Vet gives West Nile Virus update

Rebecca Schultze

Rebecca Schultze

As a population naive to West Nile Virus, its causes and its effects, the next few years of dealing with this disease will be rocky in the United States, according the Dr. David Zeman.

Zeman, professor of veterinary science and director of the Animal Reserarch and Diagnostic Lab at SDSU presented background material and an update on the West Nile Virus on Thursday afternoon in the Northern Plains Biostress Laboratory.

First isolated in the province of Uganda in 1937, the West Nile Virus has caused epidemics in Africa, the Middle East and Europe. In August 1999, New York City reported eight cases of human encephalitis, a common symptom of the disease. At the same time, a veterinary pathologist at the New York City zoo noticed more birds dying. West Nile Virus was positively identified as the culprit.

“We had a new virus enter this hemisphere; one that was previously on the other side of the world,” Zeman said.

Like the pioneers settling North America, the virus has spread westward across the country.
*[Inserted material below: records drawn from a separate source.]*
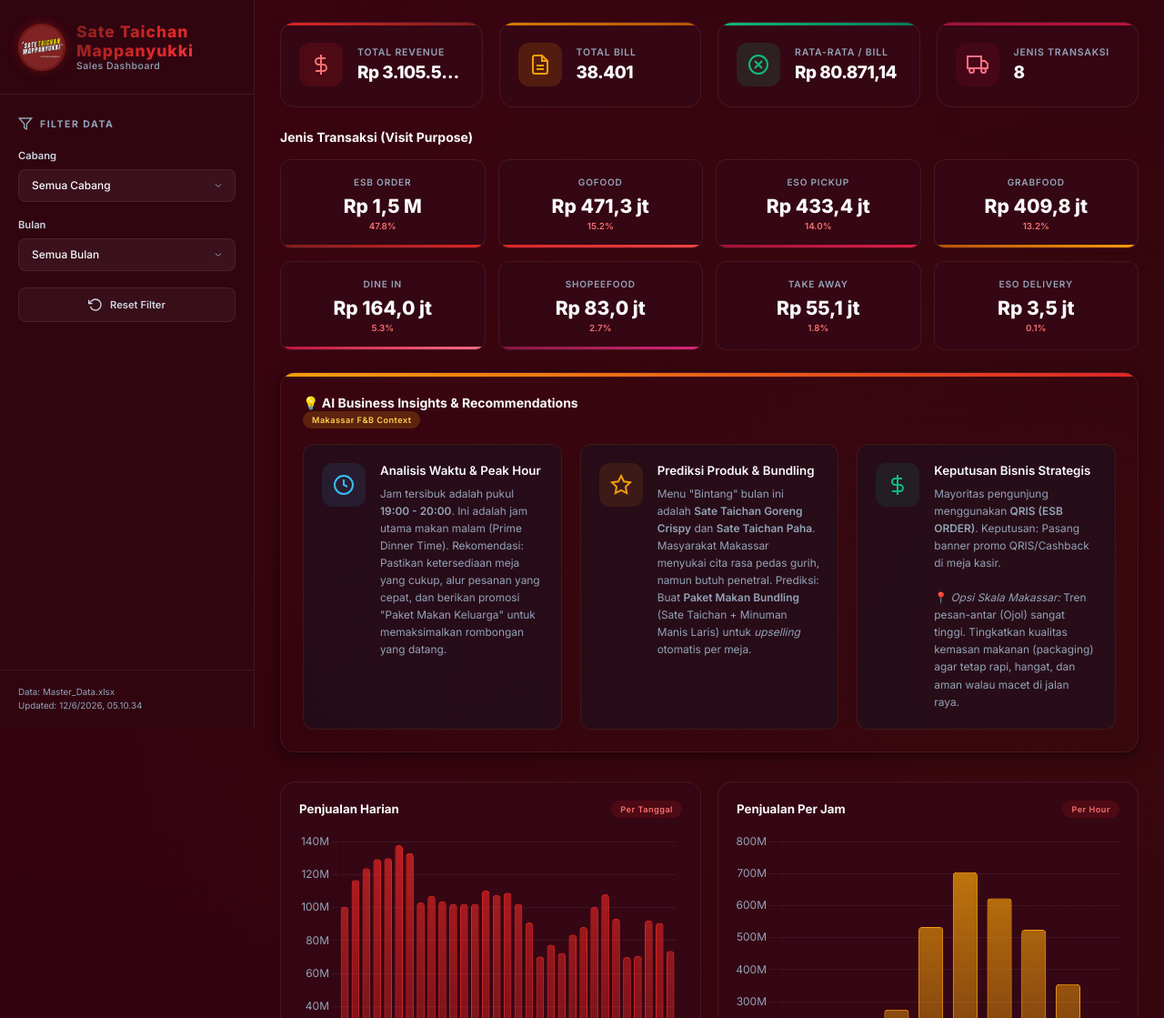
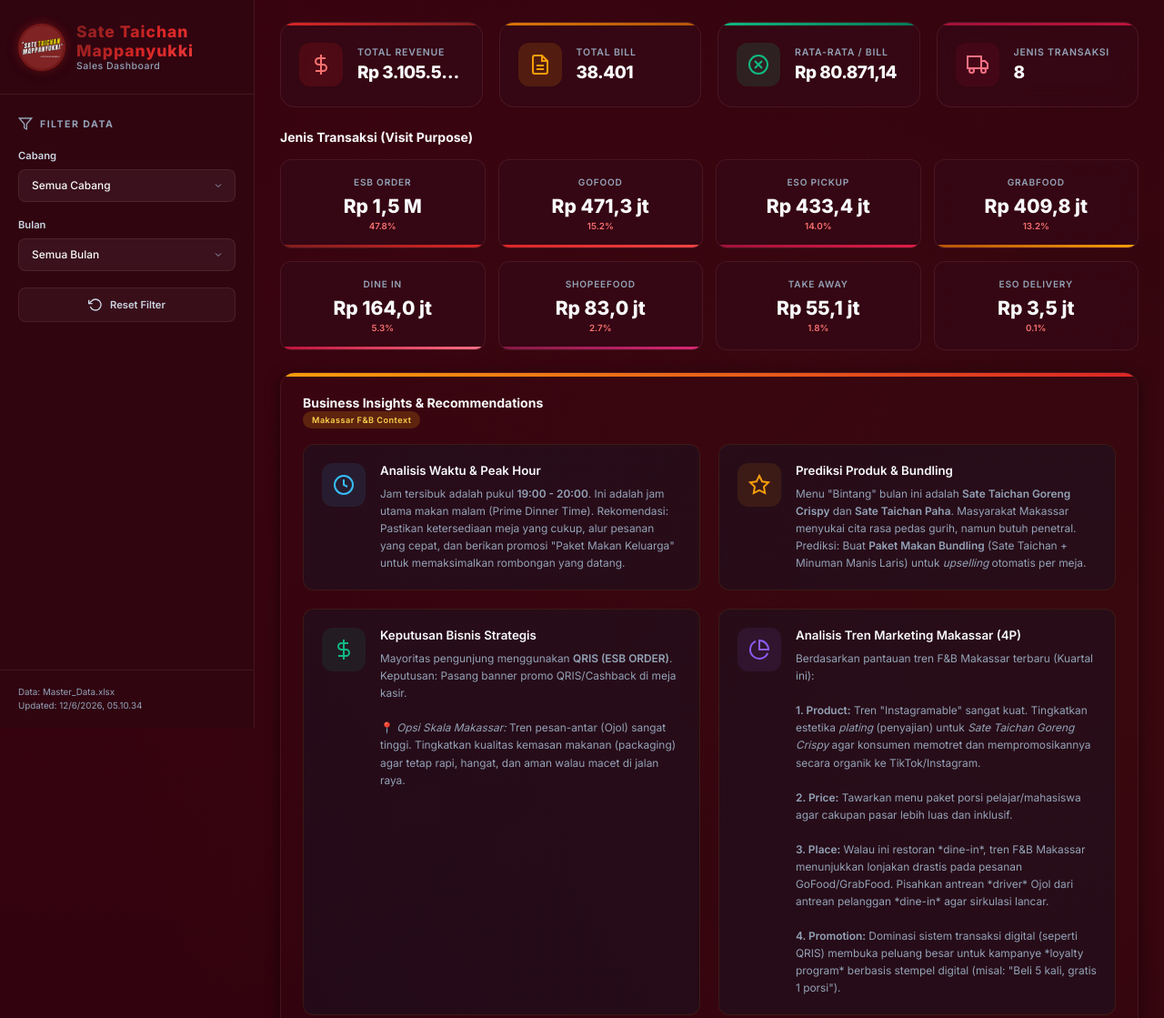
Before and after one commit to MAliefRuslan/Dashboard_STM, a website: page index.html in a window 1280 px wide. Shown: the top 1119 px of the page at 91% size. Drawn offline with nearby package versions, Linux system fonts and the light colour scheme.

Commit message:
Update insights title and add Marketing Analysis (4P) card with real-time F&B trends

```diff
--- a/app.js
+++ b/app.js
@@ -294,6 +294,29 @@
   }
 
   document.getElementById('insightBusiness').innerHTML = businessText || 'Data belum cukup.';
+
+  // 4. Marketing Analysis (4P) & Real-time Trends
+  let marketingText = '';
+  let topProductForMkt = 'Sate Taichan';
+  if (data.topMenu && data.topMenu.length > 0) {
+    topProductForMkt = data.topMenu[0].menu;
+  }
+
+  const avgBill = data.totalBills > 0 ? (data.totalSales / data.totalBills) : 0;
+
+  marketingText += `Berdasarkan pantauan tren F&B Makassar terbaru (Kuartal ini):<br><br>`;
+  marketingText += `<strong>1. Product:</strong> Tren "Instagramable" sangat kuat. Tingkatkan estetika <em>plating</em> (penyajian) untuk <em>${topProductForMkt}</em> agar konsumen memotret dan mempromosikannya secara organik ke TikTok/Instagram.<br><br>`;
+
+  if (avgBill > 0 && avgBill < 35000) {
+    marketingText += `<strong>2. Price:</strong> *Smart Consumer* Makassar menyukai "Value for Money". Rata-rata bill Anda cukup terjangkau. Pertahankan ini sebagai *selling point* kuat!<br><br>`;
+  } else {
+    marketingText += `<strong>2. Price:</strong> Tawarkan menu paket porsi pelajar/mahasiswa agar cakupan pasar lebih luas dan inklusif.<br><br>`;
+  }
+
+  marketingText += `<strong>3. Place:</strong> Walau ini restoran *dine-in*, tren F&B Makassar menunjukkan lonjakan drastis pada pesanan GoFood/GrabFood. Pisahkan antrean *driver* Ojol dari antrean pelanggan *dine-in* agar sirkulasi lancar.<br><br>`;
+  marketingText += `<strong>4. Promotion:</strong> Dominasi sistem transaksi digital (seperti QRIS) membuka peluang besar untuk kampanye *loyalty program* berbasis stempel digital (misal: "Beli 5 kali, gratis 1 porsi").`;
+
+  document.getElementById('insightMarketing').innerHTML = marketingText;
 }
 
 // Utility for animating number changes
--- a/index.html
+++ b/index.html
@@ -153,7 +153,7 @@
       <!-- Smart Business Insights -->
       <section class="insights-section" id="insightsSection">
         <div class="section-header">
-          <h2>💡 AI Business Insights & Recommendations</h2>
+          <h2>Business Insights & Recommendations</h2>
           <span class="chart-badge" style="background: rgba(245, 158, 11, 0.2); color: #fcd34d;">Makassar F&B Context</span>
         </div>
         <div class="insight-cards-container">
@@ -192,6 +192,19 @@
             <div class="insight-content">
               <h3>Keputusan Bisnis Strategis</h3>
               <p id="insightBusiness">Memuat data...</p>
+            </div>
+          </div>
+
+          <div class="insight-card">
+            <div class="insight-icon marketing-icon">
+              <svg viewBox="0 0 24 24" fill="none" stroke="currentColor" stroke-width="2">
+                <path d="M21.21 15.89A10 10 0 1 1 8 2.83"></path>
+                <path d="M22 12A10 10 0 0 0 12 2v10z"></path>
+              </svg>
+            </div>
+            <div class="insight-content">
+              <h3>Analisis Tren Marketing Makassar (4P)</h3>
+              <p id="insightMarketing">Memuat data...</p>
             </div>
           </div>
         </div>
--- a/style.css
+++ b/style.css
@@ -675,7 +675,7 @@
 
 .insight-cards-container {
   display: grid;
-  grid-template-columns: repeat(3, 1fr);
+  grid-template-columns: repeat(2, 1fr);
   gap: 20px;
   margin-top: 20px;
 }
@@ -724,6 +724,11 @@
 .business-icon {
   background: rgba(16, 185, 129, 0.1);
   color: #10b981;
+}
+
+.marketing-icon {
+  background: rgba(139, 92, 246, 0.1);
+  color: #8b5cf6;
 }
 
 .insight-content h3 {
```
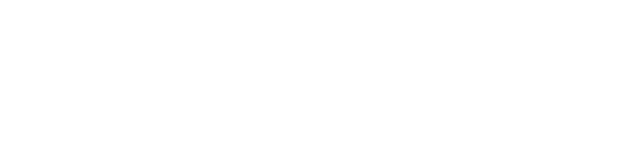
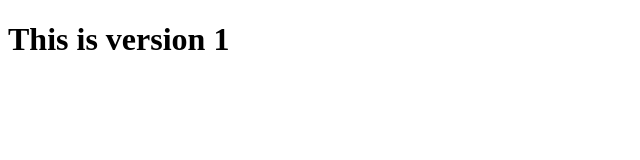
Before and after one commit to salianshubham/test_new, a plain HTML site: page index.html in a window 1280 px wide. Shown: the whole page, without its empty margins (0-640 px from the left). Drawn offline with Linux system fonts and the light colour scheme.

Commit message:
second commit v2

```diff
--- a/index.html
+++ b/index.html
@@ -6,6 +6,6 @@
     <title>Document</title>
 </head>
 <body>
-
+    <H1>This is version 1</H1>
 </body>
 </html>
```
Noticing this western march beginning in 1999, South Dakota recieved a grant from the Center for Disease Control in 2001 to prepare for the disease to infect this state.

Although a month later than expected, the first case of West Nile Virus in South Dakota was reported July 26 of this year.

Except for one case in California, Colorado is the western edge of the virus’s domain as the 2002 mosquito season wraps up. Oregon, Idaho, Nevada, Utah and Arizona are the only states yet to report infection of the West Nile Virus.

The eastern states initially hit with the virus are still experiencing new reports. Thus, West Nile Virus is considered an endemic disease, occurring again and again, year after year.

Human, horse and bird cases continue to be a concern throughout the nation.

In 1999, there were 62 human cases, resulting in seven deaths, and 25 cases in horses. In three years, the numbers have grown to 3,506 human cases, 206 resulting in death, and 12,843 cases in horses.

“It’s actually a pretty weak pathogen in peope, for the most part,” Zeman said. He cited numbers such as: 20 percent develop mild symptoms such as fever, headache and body aches, one out of 150 people exposed to West Nile Virus develop severe symptoms and less than one out of 1,000 infections result in death.

A new concern is one of hunters and their families. They may be concerned about wild game being infected with West Nile Virus.

Zeman said that there are no cases of transmission from handling an infected bird documented.

“Basic hygiene should be adequate,” he said. “Eating [virus carrying birds] poses no issue if it is cooked normally.”

He also reassured pet owners that the virus shouldn’t be an issue in hunting dogs that handle infected birds.

The gastrointestinal tract is not an effective way for the disease to be transmitted, Zeman said.

Zeman said that other species of animals besides humans, horses and birds may be susceptible to the disease, but clinical cases in other animals are rare.

People, horses and other mammals are “dead end hosts,” meaning that the disease cannot be contracted from them.

Zeman suggested that controlling mosquitos and common sense are the best way to protect yourself.

“There are probably more serious things for us to get upset and worried about than this disease,” he said.